A while back, one dairy industry leader asked me “Could we not have two tiers of margin insurance – one very subsidized and coupled with the stabilization program, and another that is not linked to the supply management, but not nearly as subsidized?” Another comment I received last week after my blog post on lessons from crop insurance for dairy programs was why one of the lessons would not be that insurance and supply controls should not be linked.
I found both questions very intriguing, and decided to modify at the last moment my slides for the 4-State Dairy Nutrition and Management Conference, held earlier this week in Dubuque, IA. I pursued the analysis from a vantage point of Farm bill Title I vs Title XI. “Title I – Commodities” deals with measures with substantial government involvement, such as price floors (marketing loans), sugar and dairy programs. Although we like to think of Dairy Producer Margin Protection Program as an insurance program, insurance programs are really subject of Title XI – Crop Insurance. As I wrote in my earlier blog, DPMPP is in fact a hybrid between a crop insurance and a countercyclical income support instrument, because it is designed to have implied pro-cyclical subsidies. LGM-Dairy, on the other hand, is located in Title XI, and like other programs in that title, it ties the insurable revenue to expected market conditions.
As it currently stands, LGM-Dairy is of very limited use to dairy producers. While it has several important problems that should be addressed, likely the biggest obstacle is its intermittent availability. LGM-Dairy was continuously offered every month from Aug 2008 through Mar 2011. At that point, a combination of successful educational efforts and heavy subsidies have depleted the funds RMA had available for this pilot program. LGM was next offered in October and November 2011, and the only reason it was offered in November is that the RMA’s server crashed after 50 minutes of sales in October, so some subsidy money could not be spent at the first offer event in 2011/12 fiscal year. After 11/2011, LGM was not available until 10/2012. My research with John Newton, Cam Thraen and Brian Gould has identified what kind of policy profiles would work well to substantially reduce margin risk, but our recommendations require a program that is offered continuously, not once in a blue moon.

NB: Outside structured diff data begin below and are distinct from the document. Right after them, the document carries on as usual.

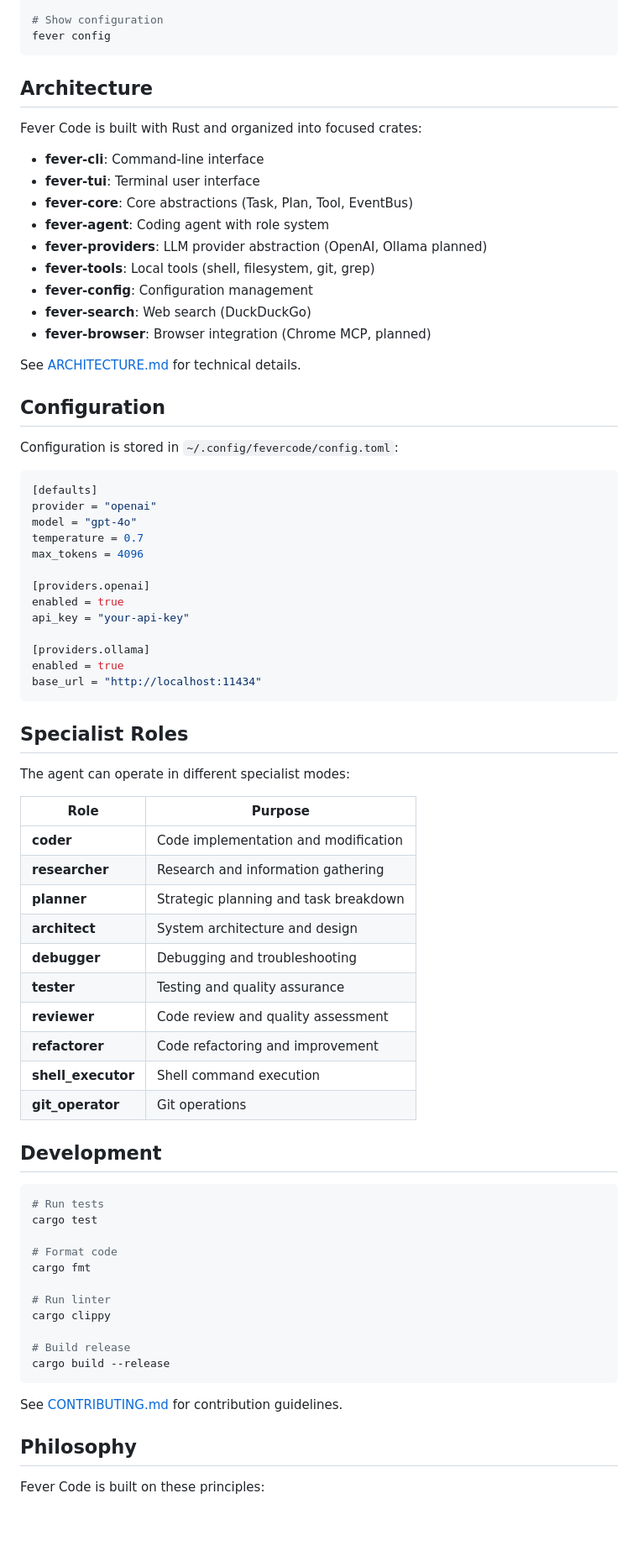
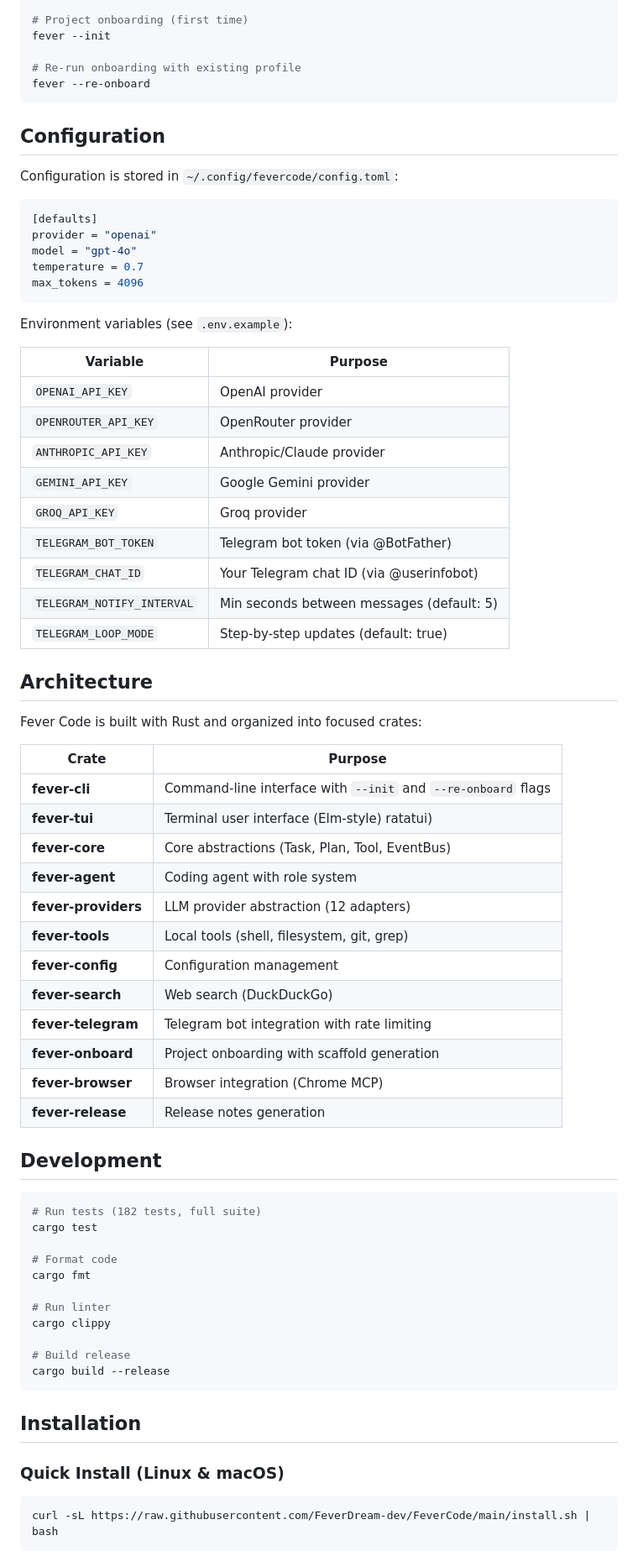
Before and after one commit to FeverDream-dev/FeverCode, a Markdown page: README.md, the part around one of its changes. Shown at 84% size. Rendered like a GitHub page; blank space fills up the shorter version.

````diff
--- a/README.md
+++ b/README.md
@@ -81,23 +56,10 @@ fever roles
 
-# Show configuration
-fever config
+# Project onboarding (first time)
+fever --init
+
+# Re-run onboarding with existing profile
+fever --re-onboard
 ```
-
-## Architecture
-
-Fever Code is built with Rust and organized into focused crates:
-
-- **fever-cli**: Command-line interface
-- **fever-tui**: Terminal user interface
-- **fever-core**: Core abstractions (Task, Plan, Tool, EventBus)
-- **fever-agent**: Coding agent with role system
-- **fever-providers**: LLM provider abstraction (OpenAI, Ollama planned)
-- **fever-tools**: Local tools (shell, filesystem, git, grep)
-- **fever-config**: Configuration management
-- **fever-search**: Web search (DuckDuckGo)
-- **fever-browser**: Browser integration (Chrome MCP, planned)
-
-See [ARCHITECTURE.md](ARCHITECTURE.md) for technical details.
 
 ## Configuration
 
@@ -109,37 +71,45 @@ provider = "openai"
 model = "gpt-4o"
 temperature = 0.7
 max_tokens = 4096
-
-[providers.openai]
-enabled = true
-api_key = "your-api-key"
-
-[providers.ollama]
-enabled = true
-base_url = "http://localhost:11434"
 ```
 
-## Specialist Roles
+Environment variables (see `.env.example`):
 
-The agent can operate in different specialist modes:
+| Variable | Purpose |
+|----------|---------|
+| `OPENAI_API_KEY` | OpenAI provider |
+| `OPENROUTER_API_KEY` | OpenRouter provider |
+| `ANTHROPIC_API_KEY` | Anthropic/Claude provider |
+| `GEMINI_API_KEY` | Google Gemini provider |
+| `GROQ_API_KEY` | Groq provider |
+| `TELEGRAM_BOT_TOKEN` | Telegram bot token (via @BotFather) |
+| `TELEGRAM_CHAT_ID` | Your Telegram chat ID (via @userinfobot) |
+| `TELEGRAM_NOTIFY_INTERVAL` | Min seconds between messages (default: 5) |
+| `TELEGRAM_LOOP_MODE` | Step-by-step updates (default: true) |
 
-| Role | Purpose |
-|------|---------|
-| **coder** | Code implementation and modification |
-| **researcher** | Research and information gathering |
-| **planner** | Strategic planning and task breakdown |
-| **architect** | System architecture and design |
-| **debugger** | Debugging and troubleshooting |
-| **tester** | Testing and quality assurance |
-| **reviewer** | Code review and quality assessment |
-| **refactorer** | Code refactoring and improvement |
-| **shell_executor** | Shell command execution |
-| **git_operator** | Git operations |
+## Architecture
+
+Fever Code is built with Rust and organized into focused crates:
+
+| Crate | Purpose |
+|-------|---------|
+| **fever-cli** | Command-line interface with `--init` and `--re-onboard` flags |
+| **fever-tui** | Terminal user interface (Elm-style) ratatui) |
+| **fever-core** | Core abstractions (Task, Plan, Tool, EventBus) |
+| **fever-agent** | Coding agent with role system |
+| **fever-providers** | LLM provider abstraction (12 adapters) |
+| **fever-tools** | Local tools (shell, filesystem, git, grep) |
+| **fever-config** | Configuration management |
+| **fever-search** | Web search (DuckDuckGo) |
+| **fever-telegram** | Telegram bot integration with rate limiting |
+| **fever-onboard** | Project onboarding with scaffold generation |
+| **fever-browser** | Browser integration (Chrome MCP) |
+| **fever-release** | Release notes generation |
 
 ## Development
 
 ```bash
-# Run tests
+# Run tests (182 tests, full suite)
 cargo test
 
 # Format code
@@ -152,9 +122,11 @@ cargo clippy
 cargo build --release
 ```
 
-See [CONTRIBUTING.md](CONTRIBUTING.md) for contribution guidelines.
+## Installation
 
-## Philosophy
+### Quick Install (Linux & macOS)
 
-Fever Code is built on these principles:
+```bash
+curl -sL https://raw.githubusercontent.com/FeverDream-dev/FeverCode/main/install.sh | bash
+```
 
````
Also changed, not shown: other parts of README.md (+43 -74 lines), AUDIT.md (added, +95 -0 lines).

Based on many years of discussions, the dairy subtitle of the 2013 Farm Bill has been revamped and the new dairy policy passed in the Senate last week and the House Agriculture Committee a few weeks ago is based on two intricately linked pillars – Dairy Producer Margin Protection Program, and the Dairy Market Stabilization Program. At this point in time, it would be wise to either reform LGM-Dairy to make it a viable third pillar of the new federal dairy policy, or discontinue it completely. As it currently stands, LGM-Dairy is not fiscally feasible as a serious policy option. However, one way to make it more budget-friendly could be for RMA to limit government financial support to re-insurance of privately offered (and fully paid for by users) LGM-Dairy contracts. If that is what it would take for LGM-Dairy not to break the bank, federal government could consider very low, or even zero subsidy for premiums and A&O costs. But the bottom line is this: federal agricultural policy has enough Ghosts of Farm Bills Past to begin with – let us either make LGM-Dairy work as the third dairy policy pillar, or let us be done with it.

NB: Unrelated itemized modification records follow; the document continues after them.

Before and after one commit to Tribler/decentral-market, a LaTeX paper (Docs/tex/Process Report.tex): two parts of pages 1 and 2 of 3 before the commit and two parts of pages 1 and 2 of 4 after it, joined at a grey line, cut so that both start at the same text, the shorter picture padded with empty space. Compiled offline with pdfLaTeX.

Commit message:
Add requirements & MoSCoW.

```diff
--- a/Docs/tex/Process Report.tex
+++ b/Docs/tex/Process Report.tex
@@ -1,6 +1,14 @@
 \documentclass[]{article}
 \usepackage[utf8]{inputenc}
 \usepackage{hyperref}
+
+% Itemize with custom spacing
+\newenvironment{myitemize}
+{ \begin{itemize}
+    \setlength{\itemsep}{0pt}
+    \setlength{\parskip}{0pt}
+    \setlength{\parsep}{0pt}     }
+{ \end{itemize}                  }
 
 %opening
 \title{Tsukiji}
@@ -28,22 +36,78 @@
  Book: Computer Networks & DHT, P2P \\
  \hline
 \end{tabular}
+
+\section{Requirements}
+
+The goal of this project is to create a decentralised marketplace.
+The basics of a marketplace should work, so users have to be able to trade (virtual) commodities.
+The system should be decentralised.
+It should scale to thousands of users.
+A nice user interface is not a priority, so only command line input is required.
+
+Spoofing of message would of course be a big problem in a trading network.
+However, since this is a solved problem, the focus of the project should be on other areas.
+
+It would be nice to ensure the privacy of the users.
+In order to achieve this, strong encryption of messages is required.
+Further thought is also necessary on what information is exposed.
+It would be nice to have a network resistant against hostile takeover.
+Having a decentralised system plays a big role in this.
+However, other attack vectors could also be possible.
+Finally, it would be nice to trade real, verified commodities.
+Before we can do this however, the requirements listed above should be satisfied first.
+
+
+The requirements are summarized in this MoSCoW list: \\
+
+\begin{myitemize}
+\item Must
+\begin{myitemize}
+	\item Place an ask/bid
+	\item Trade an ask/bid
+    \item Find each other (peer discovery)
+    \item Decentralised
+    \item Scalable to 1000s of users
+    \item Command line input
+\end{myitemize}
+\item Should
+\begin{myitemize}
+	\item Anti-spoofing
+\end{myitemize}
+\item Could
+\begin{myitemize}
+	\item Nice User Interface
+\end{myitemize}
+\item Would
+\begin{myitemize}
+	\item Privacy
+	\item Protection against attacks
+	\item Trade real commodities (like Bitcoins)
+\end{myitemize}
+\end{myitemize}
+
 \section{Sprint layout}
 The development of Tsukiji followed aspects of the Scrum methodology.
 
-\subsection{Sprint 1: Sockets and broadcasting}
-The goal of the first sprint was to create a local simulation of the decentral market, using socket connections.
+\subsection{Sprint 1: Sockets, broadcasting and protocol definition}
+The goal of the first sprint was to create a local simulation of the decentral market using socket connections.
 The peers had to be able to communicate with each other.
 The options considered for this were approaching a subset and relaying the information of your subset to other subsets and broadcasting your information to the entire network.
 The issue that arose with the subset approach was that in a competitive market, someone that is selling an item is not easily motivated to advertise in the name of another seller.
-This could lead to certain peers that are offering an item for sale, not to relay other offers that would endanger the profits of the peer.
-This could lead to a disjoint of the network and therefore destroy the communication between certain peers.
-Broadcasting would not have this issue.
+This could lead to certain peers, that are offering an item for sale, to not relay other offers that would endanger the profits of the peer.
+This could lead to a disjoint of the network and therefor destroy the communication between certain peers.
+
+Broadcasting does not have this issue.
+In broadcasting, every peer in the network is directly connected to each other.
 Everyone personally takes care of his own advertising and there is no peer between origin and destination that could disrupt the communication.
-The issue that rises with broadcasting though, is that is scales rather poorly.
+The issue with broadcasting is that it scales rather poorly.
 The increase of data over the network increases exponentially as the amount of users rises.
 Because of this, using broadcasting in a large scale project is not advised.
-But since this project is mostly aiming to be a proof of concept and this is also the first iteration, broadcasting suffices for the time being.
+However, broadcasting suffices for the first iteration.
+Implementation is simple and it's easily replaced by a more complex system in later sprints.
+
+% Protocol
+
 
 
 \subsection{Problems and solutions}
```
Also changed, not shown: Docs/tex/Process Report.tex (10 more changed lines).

Bozic, M. 2013. “Dairy Programs in the 2013 Farm Bill: LGM-Dairy-The Forgotten Third Pillar”, presentation delivered at the 4-State Dairy Nutrition and Management Conference, Dubuque, IA, June 13.